Venice—La Serenissima—is extra-ordinary and unique, one of the world’s great sites. Impossibly romantic, it has fascinated art-ists, writers and travellers for centuries. In our traffic-clogged and fast-moving age, its ‘other world-ness’ is still an endless source of wonder for visitors. It is home to an enormous treasure-trove of art, but even if you never step into a museum or church, days there can be filled by simply walking the atmospheric calle and campi. It is easy to get lost in Venice (even with a map), but just as easy to find yourself again; you are never far from a yellow sign indicating the route to either San Marco, Rialto, the Ferrovia or Piazzale Roma. So be bold; explore and let La Serenissima work its magic.
The best way to get a feel for this watery city is to take a trip the length of the Grand Canal. The route along Venice’s High Street not only offers views of some of the city’s most stunning palazzi, which cannot be seen from any other angle, but also gives an idea of how the city works. It is a major thoroughfare with all the varied traffic (private boats, taxis, water buses, ambulances, post office or police boats, grocery barges) you would expect in any busy urban centre.
Piazza San Marco and its accompanying tourist hoards should be avoided like the plague in high season, but in winter months it empties out and the pigeons outnumber the humans. Dominated by the exotic, glittering cathedral of St. Mark’s (whose mosaics glow in the evening light), the piazza was referred to as ‘Europe’s Drawing Room’ by Napoleon. This glorious square is the only one in Venice to actually be given the title ‘piazza.’ It is one of those places whose magic works in all weathers, be it shrouded in pearly-grey winter fog or filled with bright sunlight and crowds of colourful summer visitors.
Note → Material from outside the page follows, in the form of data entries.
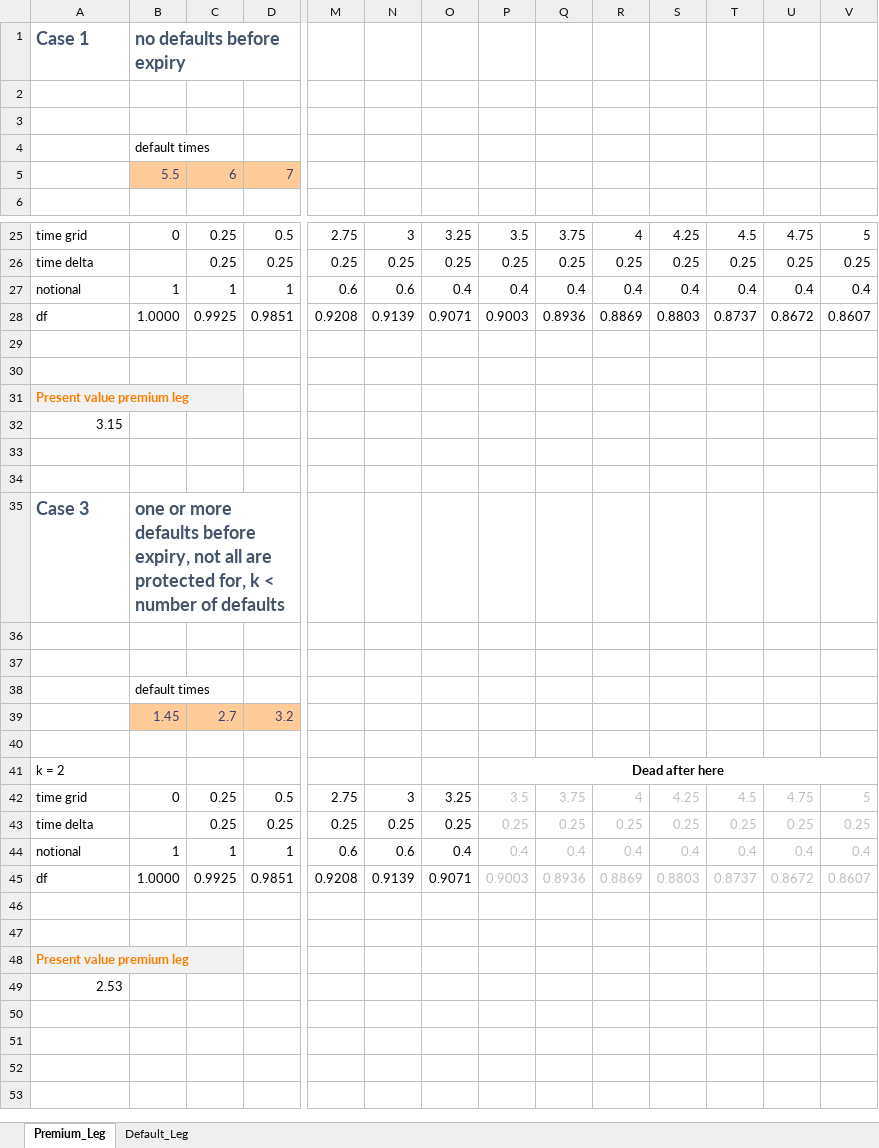
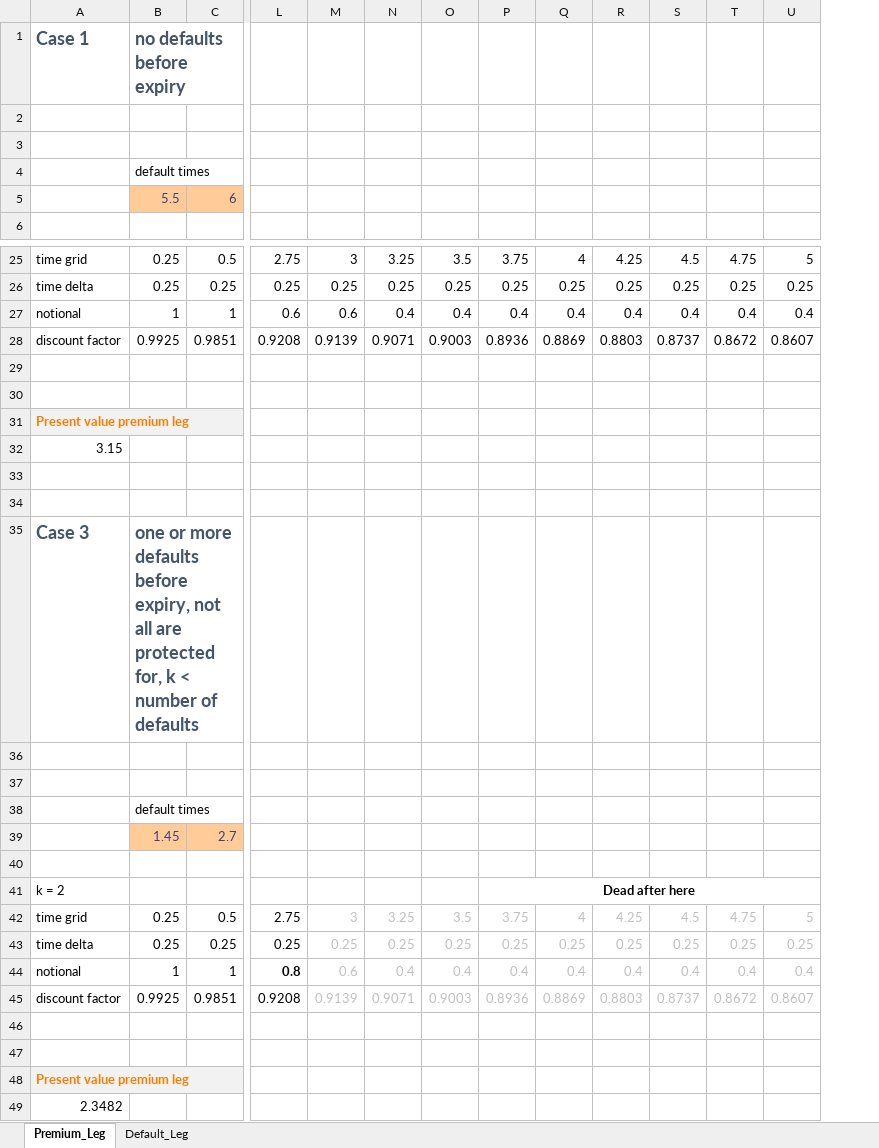
Before and after one commit to stman1/basket_default_swap, an Excel workbook: source/Excel/Leg_computations.xlsx, sheet Premium_Leg, drawn as a sheet; only a part is shown, gaps mark what is left out; values as stored, in another font and other column widths than the file's, no borders; removed rows and columns are numbered as before the commit, all else as after; rows hold the shown columns only; the diff covers the shown part only; the diff names each change by its address in the sheet, - before the commit and + after, or states it on an @@ line.

```diff
--- a/source/Excel/Leg_computations.xlsx (sheet Premium_Leg)
+++ b/source/Excel/Leg_computations.xlsx (sheet Premium_Leg)
-column B, row 1: no defaults before expiry; rows 25-35: 0 |  | 1 | 1.0000 |  |  |  |  |  |  | one or more defaults before expiry, not all are protected for, k < number of defaults; rows 42-45: 0 |  | 1 | 1.0000
-B1: (empty)
+B1: no defaults before expiry
-row 3: (empty)
-row 4:  | default times
-row 5:  | 5.5 | 6 | 7
+row 3: (empty)
+row 4:  | default times
+row 5:  | 5.5 | 6
-A28: df
+A28: discount factor
-B35: (empty)
+B35: one or more defaults before expiry, not all are protected for, k < number of defaults
-row 37: (empty)
-row 38:  | default times
-row 39:  | 1.45 | 2.7 | 3.2
+row 37: (empty)
+row 38:  | default times
+row 39:  | 1.45 | 2.7
-O41: Dead after here
+O41: (empty)
-P41:V41 merged
-P41: (empty)
+P41: Dead after here
+P41:U41 merged
-M42:N45 text colour: black
+M42:N45 text colour: #BFBFBF
-L44: 0.6
+L44: 0.8
-L44 bold: off
+L44 bold: on
-A45: df
+A45: discount factor
-A49: 2.53
+A49: 2.3482
```
Also changed, not shown: 3 added rows, 3 removed rows and 3 edited cells elsewhere in this sheet, sheet Default_Leg, formulas that keep their value, data/final_basket/CDS_spreads_basket.xlsx, 2 other files.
It makes a wonderful spot from which to sit and watch the world go by, so grab a window table at Florian’s, order something outrageously expensive to drink, and sit back to enjoy the show.
The three most visited sights in Venice are St. Mark’s itself, the pale pink wedding cake confection of the Doge’s Palace, and the Peggy Guggenheim Collection—but there’s plenty more besides. The Galleria dell’ Accademia is a one-stop-shop of Venetian painting, showcasing such masters as Bellini, Carpaccio, Titian, and Tintoretto. More of the city’s finest art is to be seen at the six scuole grandi; the most famous of these is the Scuola di San Rocco, where Tintoretto spent 23 years decorating the interior. But size doesn’t always count, and the prize for most charming must go to the Scuola di San Giorgio degli Schiavoni, a jewel box of delights where Vittore Carpaccio’s cycle of paintings fill the ground floor hall.
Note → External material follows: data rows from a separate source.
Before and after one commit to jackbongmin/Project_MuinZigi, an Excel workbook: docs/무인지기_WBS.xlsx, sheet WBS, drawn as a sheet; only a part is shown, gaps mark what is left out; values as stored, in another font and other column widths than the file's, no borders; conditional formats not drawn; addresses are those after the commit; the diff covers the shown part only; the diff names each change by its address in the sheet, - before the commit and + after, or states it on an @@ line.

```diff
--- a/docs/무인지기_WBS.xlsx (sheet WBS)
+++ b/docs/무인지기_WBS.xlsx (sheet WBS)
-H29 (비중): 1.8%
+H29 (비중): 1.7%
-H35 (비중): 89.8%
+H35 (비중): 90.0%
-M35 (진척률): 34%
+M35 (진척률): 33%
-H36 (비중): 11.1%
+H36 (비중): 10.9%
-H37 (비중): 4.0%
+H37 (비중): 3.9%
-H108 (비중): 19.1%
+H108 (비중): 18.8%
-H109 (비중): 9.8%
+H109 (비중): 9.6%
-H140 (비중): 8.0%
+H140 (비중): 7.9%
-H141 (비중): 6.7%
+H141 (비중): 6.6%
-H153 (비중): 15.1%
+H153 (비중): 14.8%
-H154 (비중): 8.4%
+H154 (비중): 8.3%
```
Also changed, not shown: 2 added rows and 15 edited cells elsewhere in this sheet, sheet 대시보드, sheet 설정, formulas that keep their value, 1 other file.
Then there are all those churches: huge, severe Santa Maria Gloriosa dei Frari housing the tombs of Titian and Monteverdi along with sculptures by Donatello and Bellini; Santa Maria Formosa, with its paintings by Palma ‘Il Vecchio’ and Vivarini; vast Santi Giovanni e Paolo where many Doges are buried; Palladio’s magnificent San Giorgio Maggiore; and Santa Maria della Salute, which guards the entrance to the Grand Canal.
However much sightseeing you do in Venice, be sure to set aside plenty of time for aimless wandering. Leave the clamouring crowds and the belching vaporetti as far behind as possible and head into the nether reaches of Castello and Cannaregio, where you will find quiet backwaters lined with small fishing boats and private craft, and real Venetians going about their daily lives. The residential area between the Arsenale and San Francesco della Vigna is almost devoid of tourists, while some wonderfully atmos-pheric hidden corners are to be found in north-western Cannaregio, an area built up around three long, parallel canals.